UK researchers are planning a ‘test-and-treat’ approach to correct people’s vitamin D deficiency to study whether this reduces the risk and/or severity of COVID-19 and other acute respiratory infections.
Led by Queen Mary University of London, the CORONAVIT trial will run for six months and involve more than 5,000 UK citizens aged 16 and above. Participants will take a postal finger prick vitamin D test, with those found to have low levels of vitamin D in their blood given a six months’ supply of either 800 IU or 3,200 IU of vitamin D a day.
The research team will then track the incidence of doctor-diagnosed or laboratory-confirmed acute respiratory infection in the participants, including COVID-19, to see whether vitamin D supplementation has had an effect on their risk and severity of infection.
The primary outcome measure of the trial – which is backed by Denmark’s Pharma Nord and non-profit Barts Charity – is the proportion of participants experiencing at least one doctor-diagnosed or laboratory-confirmed acute respiratory infection of any cause during the six-month period.
Among the secondary outcome measures are the proportion of participants developing antigen test-positive COVID-19 and the proportion developing 'probable COVID-19', as adjudged using a validated symptom score.

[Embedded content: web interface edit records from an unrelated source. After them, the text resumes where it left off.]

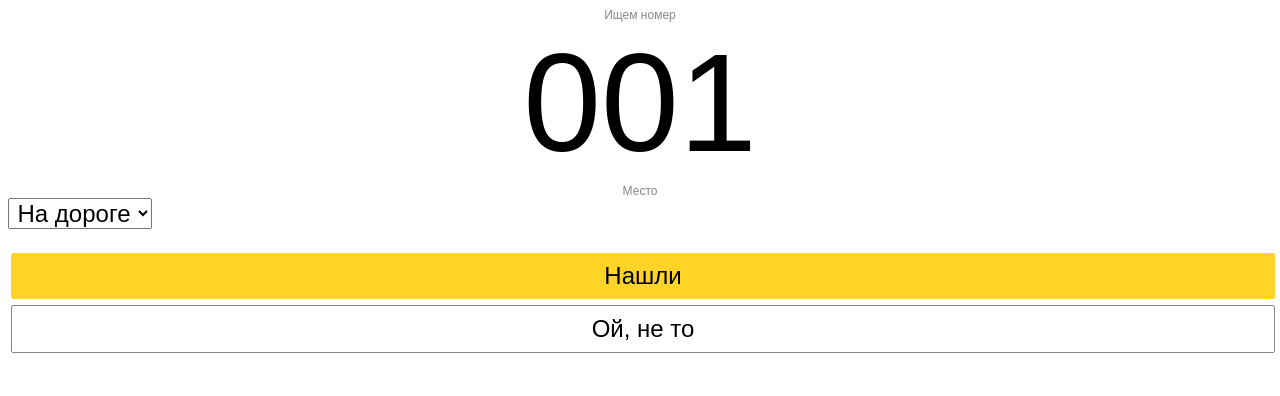
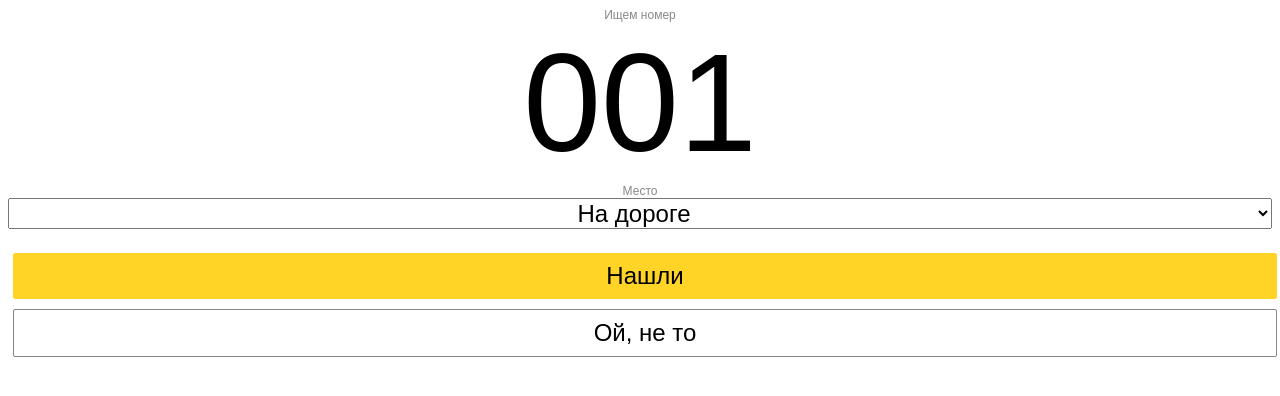
Before and after one commit to Zhigalov/car-catcher, a plain HTML site: page index.html in a window 1280 px wide. Drawn offline with Linux system fonts and the light colour scheme.

Commit message:
Селектор выбора места по ширине вьюпорта
Добавил общее правило, которое растягивает все элементы по ширине вьюпорта.

```diff
--- a/index.html
+++ b/index.html
@@ -16,6 +16,7 @@
             display: block;
             text-align: center;
             font-size: 24px;
+            width: 100%;
         }
 
         label {
@@ -30,8 +31,7 @@
         input[type="button"] {
             display: inline-block;
             padding: 9px 0;
-            margin: 3px;
-            width: 100%;
+            margin: 5px;
             border-radius: 2px;
             border: none;
         }
```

Definitive Answer Sought
“The CORONAVIT trial has the potential to give a definitive answer to the question of whether vitamin D offers protection against COVID-19,” commented the study’s principal investigator Dr David Jolliffe of Queen Mary University. “Vitamin D supplements are low in cost, low in risk and widely accessible; if proven effective, they could significantly aid in our global fight against the virus.”
Recent studies have suggested that people with lower vitamin D levels may be more susceptible to coronavirus.
Research published in the Journal of the American Medical Association found that the risk of contracting COVID-19 was 1.77 times greater for patients with deficient vitamin D levels compared to patients with sufficient levels of the nutrient. (Also see "Vitamin D And COVID-19 Studies: Prevention Benefits Suggested By Chicago Research" - HBW Insight, 18 Sep, 2020.)
The findings “appear to support a role” of vitamin D status in COVID-19 risk, the study’s authors said at the time, but added that randomized clinical trials were needed to determine whether broad population interventions and interventions among groups at increased risk of vitamin D deficiency and COVID-19 could reduce the incidence of the virus.
UK Population D Deficient
Lead researcher on the CORONAVIT trial Professor Adrian Martineau said the UK was the ideal location for further study as around two in five of the adult population had inadequate levels of vitamin D over winter and spring.
While the UK government had recently recommended year-round supplementation of 10mcg per day in view of potentially decreased sun exposure during lockdown, Martineau said early unpublished data from Queen Mary University showed that two in three people were not following this advice. This was potentially due to a reluctance to buy and take a supplement without a test result that shows they are vitamin D deficient, he explained. ( (Also see "UK’s National Health Service Recommends Daily Vitamin D Supplementation" - HBW Insight, 24 Apr, 2020.))
The UK government updated its advice on vitamin D supplementation despite the National Institute for Health and Care Excellence concluding in July there was no evidence to support using the nutrient to specifically prevent or treat COVID‑19. (Also see "No Evidence That Vitamin D Prevents Or Treats COVID-19" - HBW Insight, 3 Jul, 2020.)
In a report published in BMJ Nutrition, Prevention & Health in May, researchers in England said there is “no strong” scientific evidence showing that high intake of vitamin D is beneficial in preventing or treating COVID-19, though they do recommend supplementation for overall health. (Also see "Vitamin D No ‘Magic Bullet’ Against COVID-19, But Should Be Part Of Nutrition Arsenal" - HBW Insight, 28 May, 2020.)
Supplement Marketers Warned
With conclusive evidence of the role of vitamin D, or any other nutrient for that matter, in protecting against COVID-19, the UK’s Advertising Standards Authority warned supplement marketers back in July not to make unsubstantiated claims.
Noting that many advertisers were choosing to highlight the health benefits that substances in their dietary supplements could provide during the ongoing pandemic, the regulator pointed out there were strict rules governing what companies could say about the links between their products, the ingredients in them, and health.
“This means that ads for such products cannot make any explicit or implicit references to COVID-19, coronavirus, viruses, flu (or any other adverse health condition), or any of the symptoms of such conditions,” ASA explained. (Also see "COVID-19 Mentions Prohibited From Supplement Ads - UK Regulator" - HBW Insight, 20 Jul, 2020.)
in the US, the Food and Drug Administration has quickly and consistently warned marketers of supplements and other consumer health products against claiming any sort of link between use of their goods and preventing or treating infections from the novel coronavirus. (Also see "False COVID-19 Claims In US Consumer Health Market: Rampant With Forecast For More" - HBW Insight, 9 May, 2020.)